**WORK ITEM:** Where the data below contains pictures, omit them; output the rest word for word.

Edit tracking data:
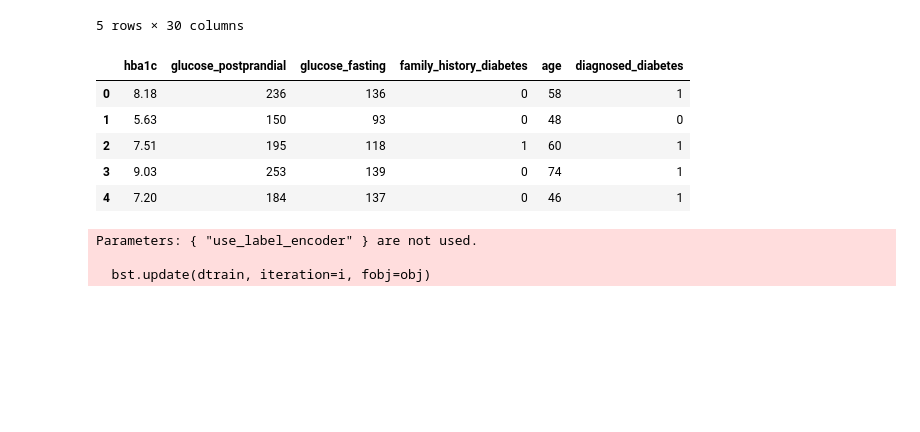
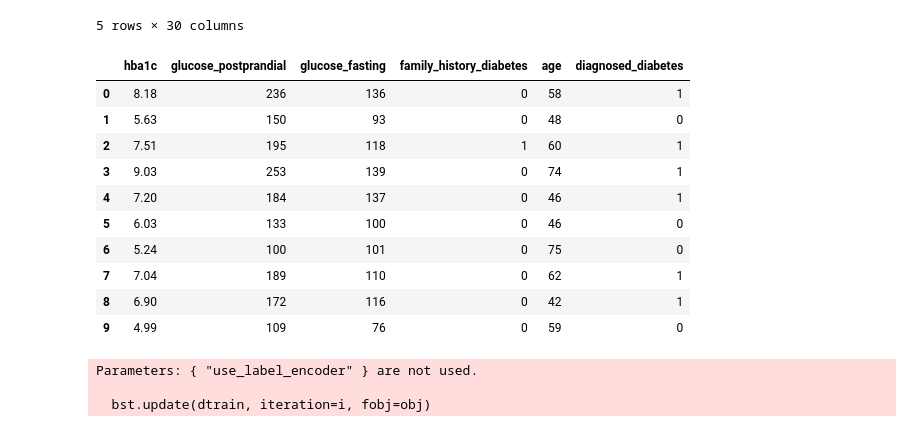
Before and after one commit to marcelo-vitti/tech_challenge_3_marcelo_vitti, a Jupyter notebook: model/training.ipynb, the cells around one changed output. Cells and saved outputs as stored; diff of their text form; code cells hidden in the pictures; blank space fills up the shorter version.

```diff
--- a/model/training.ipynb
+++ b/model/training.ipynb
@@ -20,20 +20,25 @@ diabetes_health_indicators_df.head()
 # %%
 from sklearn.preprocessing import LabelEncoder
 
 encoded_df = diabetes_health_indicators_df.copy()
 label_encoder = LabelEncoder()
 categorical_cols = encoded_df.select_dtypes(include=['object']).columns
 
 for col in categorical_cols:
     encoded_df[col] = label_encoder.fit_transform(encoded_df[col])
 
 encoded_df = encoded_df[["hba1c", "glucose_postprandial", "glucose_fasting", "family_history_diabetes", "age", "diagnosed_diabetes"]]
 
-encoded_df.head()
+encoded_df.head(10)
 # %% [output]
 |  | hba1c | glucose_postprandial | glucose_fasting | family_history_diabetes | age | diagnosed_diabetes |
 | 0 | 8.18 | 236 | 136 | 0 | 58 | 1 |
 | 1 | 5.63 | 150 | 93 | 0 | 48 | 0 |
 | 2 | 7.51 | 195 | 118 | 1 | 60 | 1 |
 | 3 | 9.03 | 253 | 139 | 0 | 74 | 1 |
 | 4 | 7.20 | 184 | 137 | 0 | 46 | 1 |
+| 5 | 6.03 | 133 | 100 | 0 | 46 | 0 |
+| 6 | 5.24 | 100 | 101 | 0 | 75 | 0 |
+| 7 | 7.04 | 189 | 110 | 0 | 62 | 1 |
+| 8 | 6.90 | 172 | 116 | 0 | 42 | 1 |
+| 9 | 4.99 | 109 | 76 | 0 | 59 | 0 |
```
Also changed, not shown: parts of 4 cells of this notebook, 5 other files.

**TASK ANSWER:**
Before and after one commit to marcelo-vitti/tech_challenge_3_marcelo_vitti, a Jupyter notebook: model/training.ipynb, the cells around one changed output. Cells and saved outputs as stored; diff of their text form; code cells hidden in the pictures; blank space fills up the shorter version.

```diff
--- a/model/training.ipynb
+++ b/model/training.ipynb
@@ -20,20 +20,25 @@ diabetes_health_indicators_df.head()
 # %%
 from sklearn.preprocessing import LabelEncoder
 
 encoded_df = diabetes_health_indicators_df.copy()
 label_encoder = LabelEncoder()
 categorical_cols = encoded_df.select_dtypes(include=['object']).columns
 
 for col in categorical_cols:
     encoded_df[col] = label_encoder.fit_transform(encoded_df[col])
 
 encoded_df = encoded_df[["hba1c", "glucose_postprandial", "glucose_fasting", "family_history_diabetes", "age", "diagnosed_diabetes"]]
 
-encoded_df.head()
+encoded_df.head(10)
 # %% [output]
 |  | hba1c | glucose_postprandial | glucose_fasting | family_history_diabetes | age | diagnosed_diabetes |
 | 0 | 8.18 | 236 | 136 | 0 | 58 | 1 |
 | 1 | 5.63 | 150 | 93 | 0 | 48 | 0 |
 | 2 | 7.51 | 195 | 118 | 1 | 60 | 1 |
 | 3 | 9.03 | 253 | 139 | 0 | 74 | 1 |
 | 4 | 7.20 | 184 | 137 | 0 | 46 | 1 |
+| 5 | 6.03 | 133 | 100 | 0 | 46 | 0 |
+| 6 | 5.24 | 100 | 101 | 0 | 75 | 0 |
+| 7 | 7.04 | 189 | 110 | 0 | 62 | 1 |
+| 8 | 6.90 | 172 | 116 | 0 | 42 | 1 |
+| 9 | 4.99 | 109 | 76 | 0 | 59 | 0 |
```
Also changed, not shown: parts of 4 cells of this notebook, 5 other files.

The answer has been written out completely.